With regards to Indian presence, around 600 Indians, mostly Gujaratis and Sindhis, reside in Paraguay, primarily in the city of Ciudad del Este in south-eastern Paraguay (MEA Bilateral Brief 2020).That implies enormous efforts to build people-to-people connections. To make it plausible, travel has to be made easier between the two countries, the impetus needs to be given to air connectivity to boost tourism which is a flourishing sector in Paraguay and is affordable for Indians given the favourable exchange rate. Besides, a business-friendly visa regime needs to be ushered in for Indian business persons to proliferate commercial relations. Another dimension of importance has been the cultural cooperation manifested through the organisation of the “Festival of India” in Paraguay by the Indian Embassy in Argentina, in two cities: Ciudad del Este and Asuncion. In addition, enabling exchanges between academics and universities and between travel professionals and stakeholders in tourism would portend genuine intent. Paraguayan diplomats have attended the PCFD Course run by the Foreign Service Institute of India from time to time.

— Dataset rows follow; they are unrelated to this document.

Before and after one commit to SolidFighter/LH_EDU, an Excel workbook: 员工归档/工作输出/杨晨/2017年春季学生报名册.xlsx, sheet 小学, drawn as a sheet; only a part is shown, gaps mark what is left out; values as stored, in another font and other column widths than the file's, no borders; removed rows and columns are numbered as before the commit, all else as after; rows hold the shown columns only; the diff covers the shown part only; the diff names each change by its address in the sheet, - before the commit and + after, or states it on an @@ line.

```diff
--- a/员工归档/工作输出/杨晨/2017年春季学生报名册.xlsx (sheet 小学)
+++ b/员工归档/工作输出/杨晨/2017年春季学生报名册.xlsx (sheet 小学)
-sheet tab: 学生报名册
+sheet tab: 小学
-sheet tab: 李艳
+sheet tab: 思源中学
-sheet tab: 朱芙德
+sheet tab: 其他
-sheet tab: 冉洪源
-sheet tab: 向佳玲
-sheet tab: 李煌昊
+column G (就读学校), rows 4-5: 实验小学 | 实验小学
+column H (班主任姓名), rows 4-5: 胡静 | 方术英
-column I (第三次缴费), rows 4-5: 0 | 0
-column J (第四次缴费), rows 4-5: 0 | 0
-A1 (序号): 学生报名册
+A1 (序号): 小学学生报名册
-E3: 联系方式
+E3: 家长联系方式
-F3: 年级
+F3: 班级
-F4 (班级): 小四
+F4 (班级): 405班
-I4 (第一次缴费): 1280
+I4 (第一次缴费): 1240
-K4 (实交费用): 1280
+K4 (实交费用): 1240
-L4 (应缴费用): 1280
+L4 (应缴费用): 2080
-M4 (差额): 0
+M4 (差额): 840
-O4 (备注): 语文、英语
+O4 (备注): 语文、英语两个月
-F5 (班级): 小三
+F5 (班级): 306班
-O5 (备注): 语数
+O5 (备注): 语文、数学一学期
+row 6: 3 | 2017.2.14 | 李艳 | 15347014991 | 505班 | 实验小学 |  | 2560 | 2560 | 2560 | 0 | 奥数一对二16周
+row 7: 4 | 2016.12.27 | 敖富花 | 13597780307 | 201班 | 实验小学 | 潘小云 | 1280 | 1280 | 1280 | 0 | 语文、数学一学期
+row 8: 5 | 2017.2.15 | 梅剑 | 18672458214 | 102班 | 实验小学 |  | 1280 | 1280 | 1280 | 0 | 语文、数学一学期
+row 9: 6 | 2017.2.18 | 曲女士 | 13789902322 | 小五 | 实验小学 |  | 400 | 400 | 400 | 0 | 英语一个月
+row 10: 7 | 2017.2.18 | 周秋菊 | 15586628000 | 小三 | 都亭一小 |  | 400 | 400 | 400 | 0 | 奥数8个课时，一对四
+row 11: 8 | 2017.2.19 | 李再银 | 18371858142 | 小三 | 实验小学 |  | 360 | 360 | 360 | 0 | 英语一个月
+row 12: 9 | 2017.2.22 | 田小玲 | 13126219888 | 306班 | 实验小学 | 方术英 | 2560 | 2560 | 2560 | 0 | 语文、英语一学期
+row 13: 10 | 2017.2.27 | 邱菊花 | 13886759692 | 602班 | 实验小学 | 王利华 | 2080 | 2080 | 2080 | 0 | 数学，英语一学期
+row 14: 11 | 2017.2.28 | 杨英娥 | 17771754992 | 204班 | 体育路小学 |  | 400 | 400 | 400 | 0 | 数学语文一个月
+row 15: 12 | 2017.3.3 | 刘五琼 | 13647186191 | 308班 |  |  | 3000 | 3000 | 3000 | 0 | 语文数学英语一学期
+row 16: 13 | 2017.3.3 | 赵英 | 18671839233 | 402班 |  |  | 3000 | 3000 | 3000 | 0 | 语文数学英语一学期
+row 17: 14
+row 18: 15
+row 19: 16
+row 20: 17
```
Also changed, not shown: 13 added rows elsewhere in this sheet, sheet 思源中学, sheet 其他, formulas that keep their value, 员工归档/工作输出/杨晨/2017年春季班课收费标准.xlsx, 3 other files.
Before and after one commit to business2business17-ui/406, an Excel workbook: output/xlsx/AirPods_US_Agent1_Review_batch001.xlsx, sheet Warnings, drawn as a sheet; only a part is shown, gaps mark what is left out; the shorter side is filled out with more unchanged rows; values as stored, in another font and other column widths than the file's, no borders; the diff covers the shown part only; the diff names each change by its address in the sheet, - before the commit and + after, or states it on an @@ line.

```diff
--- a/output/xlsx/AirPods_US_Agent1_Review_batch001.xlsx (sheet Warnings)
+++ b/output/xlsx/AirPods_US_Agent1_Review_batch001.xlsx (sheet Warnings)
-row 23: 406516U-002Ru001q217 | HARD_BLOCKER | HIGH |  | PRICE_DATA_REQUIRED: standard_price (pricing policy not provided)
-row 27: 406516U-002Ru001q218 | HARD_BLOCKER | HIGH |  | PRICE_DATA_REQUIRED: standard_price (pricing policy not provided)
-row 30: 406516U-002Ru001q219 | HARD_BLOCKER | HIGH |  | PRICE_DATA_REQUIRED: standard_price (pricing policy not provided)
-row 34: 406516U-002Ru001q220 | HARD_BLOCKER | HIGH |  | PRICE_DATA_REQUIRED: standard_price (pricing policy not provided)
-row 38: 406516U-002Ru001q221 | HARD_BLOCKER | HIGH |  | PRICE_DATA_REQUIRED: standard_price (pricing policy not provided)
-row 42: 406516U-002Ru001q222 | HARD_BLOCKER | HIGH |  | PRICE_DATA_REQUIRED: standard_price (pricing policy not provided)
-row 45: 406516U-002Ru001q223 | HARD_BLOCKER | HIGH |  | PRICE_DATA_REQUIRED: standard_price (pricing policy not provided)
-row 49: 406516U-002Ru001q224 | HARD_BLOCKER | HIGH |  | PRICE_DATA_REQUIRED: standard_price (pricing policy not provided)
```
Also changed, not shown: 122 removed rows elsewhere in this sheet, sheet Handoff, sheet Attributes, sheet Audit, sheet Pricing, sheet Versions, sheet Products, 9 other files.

Another interesting fact that is crucial in international relations is that Paraguay happens to be one of the fifteen countries with which Taiwan has formal diplomatic relations. By this consideration, it is the one country in the region that has been able to keep China out and for this reason, India can use this as an opportunity to become Paraguay’s strategic partner in the space sector, especially in an effort to boost its space program at a low cost. The proximity can be fathomed by the fact that as part of its vaccine maitri programme, India supplied it with Covaxin, at a time when the country was tempted by Chinese offers of a vaccine.
To augment the cooperation, the supportive aspects have been the similar visions and stands proclaimed on issues like the agreement to cooperate to deal with terrorism, combating the threats of climate change and global warming or concerns with WTO rules. India and Paraguay have resonated in unison on the need for restructuring the United Nations. Paraguay’s decision to sign the International Solar Alliance (ratification is still under process), an initiative by India and France, ushers in a positive step.
(The author is faculty of Latin American studies at CCUS&LAS, School of International Studies, JNU. Email: email@example.com Views expressed are personal and do not reflect the official position or policy of Financial Express Online. Reproducing this content without permission is prohibited).